Democrats have a great chance of taking the House back this November — and they can hardly wait.
Between Trump's never-ending scandals and Republican efforts to destroy health care and kowtow to the wealthy, Democrats around the country are fired up at the chance to take control of Congress in November.
"We are hungry to win in November," said Rep. Mark Pocan (D-WI), co-chair of the Congressional Progressive Caucus (CPC), in an interview with Shareblue Media. "We are hungry to take back the majority."
Opposition to Trump, and the culture of corruption surrounding him and his Republican Party, is one motivating factor for both grassroots activists and members of Congress. Voters want a check on Trump, something his own party has refused to do.
"The rot in this administration is just appalling," said Rep. Jim Himes (D-CT), speaking to Shareblue Media the day after former Trump lawyer Michael Cohen pleaded guilty to multiple charges, and former Trump campaign chairman Paul Manafort was found guilty in federal court on eight separate charges. Himes leads the moderate New Democrat Coalition in Congress.
Himes and Pocan both emphasized the priority for Democrats to fix the damage Republicans have done to the health care system, which Pocan described as "death by a thousand cuts to the Affordable Care Act."
Republicans initially tried to kick 23 million people off of the health care rolls last year, but that attempt was stymied by the Senate.
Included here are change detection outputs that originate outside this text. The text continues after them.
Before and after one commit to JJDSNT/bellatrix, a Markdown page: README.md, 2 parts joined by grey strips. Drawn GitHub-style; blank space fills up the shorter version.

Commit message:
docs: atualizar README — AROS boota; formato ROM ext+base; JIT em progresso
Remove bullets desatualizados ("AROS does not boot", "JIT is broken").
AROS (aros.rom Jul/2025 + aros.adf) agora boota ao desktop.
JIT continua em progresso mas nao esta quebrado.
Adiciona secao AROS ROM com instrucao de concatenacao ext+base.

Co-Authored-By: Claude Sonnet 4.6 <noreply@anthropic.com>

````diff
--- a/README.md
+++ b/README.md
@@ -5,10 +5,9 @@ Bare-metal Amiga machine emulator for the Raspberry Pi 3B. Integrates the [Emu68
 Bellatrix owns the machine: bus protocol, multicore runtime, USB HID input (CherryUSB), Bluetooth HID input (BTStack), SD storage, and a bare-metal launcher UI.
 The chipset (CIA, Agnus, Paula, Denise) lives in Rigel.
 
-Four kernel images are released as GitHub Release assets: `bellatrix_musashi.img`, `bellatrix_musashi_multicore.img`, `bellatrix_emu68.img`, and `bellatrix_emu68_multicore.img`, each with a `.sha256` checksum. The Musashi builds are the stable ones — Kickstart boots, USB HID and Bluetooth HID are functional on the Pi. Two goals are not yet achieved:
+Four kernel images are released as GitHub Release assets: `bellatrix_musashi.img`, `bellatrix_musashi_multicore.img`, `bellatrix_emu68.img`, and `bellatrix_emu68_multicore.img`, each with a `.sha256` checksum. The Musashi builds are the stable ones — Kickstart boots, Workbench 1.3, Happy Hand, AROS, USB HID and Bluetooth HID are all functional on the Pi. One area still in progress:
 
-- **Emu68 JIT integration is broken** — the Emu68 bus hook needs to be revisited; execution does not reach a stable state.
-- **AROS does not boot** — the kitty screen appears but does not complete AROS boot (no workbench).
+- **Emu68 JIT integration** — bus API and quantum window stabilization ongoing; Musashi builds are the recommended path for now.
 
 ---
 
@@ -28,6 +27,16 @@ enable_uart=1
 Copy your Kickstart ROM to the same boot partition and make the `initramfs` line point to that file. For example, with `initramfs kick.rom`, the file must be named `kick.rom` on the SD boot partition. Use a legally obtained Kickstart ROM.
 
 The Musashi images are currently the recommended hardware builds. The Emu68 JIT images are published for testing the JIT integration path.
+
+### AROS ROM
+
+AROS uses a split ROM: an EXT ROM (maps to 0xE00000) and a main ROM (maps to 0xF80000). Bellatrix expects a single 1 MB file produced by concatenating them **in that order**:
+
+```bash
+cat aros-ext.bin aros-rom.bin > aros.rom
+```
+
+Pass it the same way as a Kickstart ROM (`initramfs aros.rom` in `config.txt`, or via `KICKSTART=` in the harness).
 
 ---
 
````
Then Republicans inserted provisions into their tax scam, which resulted in drastically higher health care premiums and will cause millions of people to lose health insurance.
Republicans have vowed to try to repeal the ACA again if they keep the majority — an issue that Democrats are confident will help them.
"Health care is the driving force in this election," House Minority Leader Nancy Pelosi (D-CA) told Shareblue Media in a previous interview, a statement backed up by plenty of polling. Democrats want to retake the House in order to expand access to health care.
"All of us are for universal health care," says Himes, "even though there might be different visions of how we get there."
Not only is health care getting more expensive under Republican control, but wages are falling as well. While Trump and Republicans passed a tax bill that showered the wealthy families and rich corporations with billions in tax breaks, middle-class families are being left behind.
Himes and Pocan want to win in November to change that trajectory, and help build an economy that puts working class families first.
Even as they come from different places on the political spectrum, both men dismissed misleading media narratives pitting "establishment" candidates against "progressive" candidates as efforts to sow division where none exist.
Himes noted that there is "absolutely no light" between him and his colleagues on the important issues. Pocan agreed, saying, "Our differences are far fewer than what we have in common."
Heading into the home stretch of the 2018 midterms, a range of Democratic candidates around the country are generating buzz and excitement. New York candidate Alexandria Ocasio Cortez is energizing the progressive base, while the more moderate Rep. Conor Lamb (D-PA) won a stunning upset in a deep-red Pennsylvania special election.
Polling has consistently shown that Republicans are at serious risk of losing the House this November. Pocan, Himes, Pelosi, and Democratic candidates across the country are hungry to retake control of Congress and start the hard work of cleaning up the mess Trump and his party have made.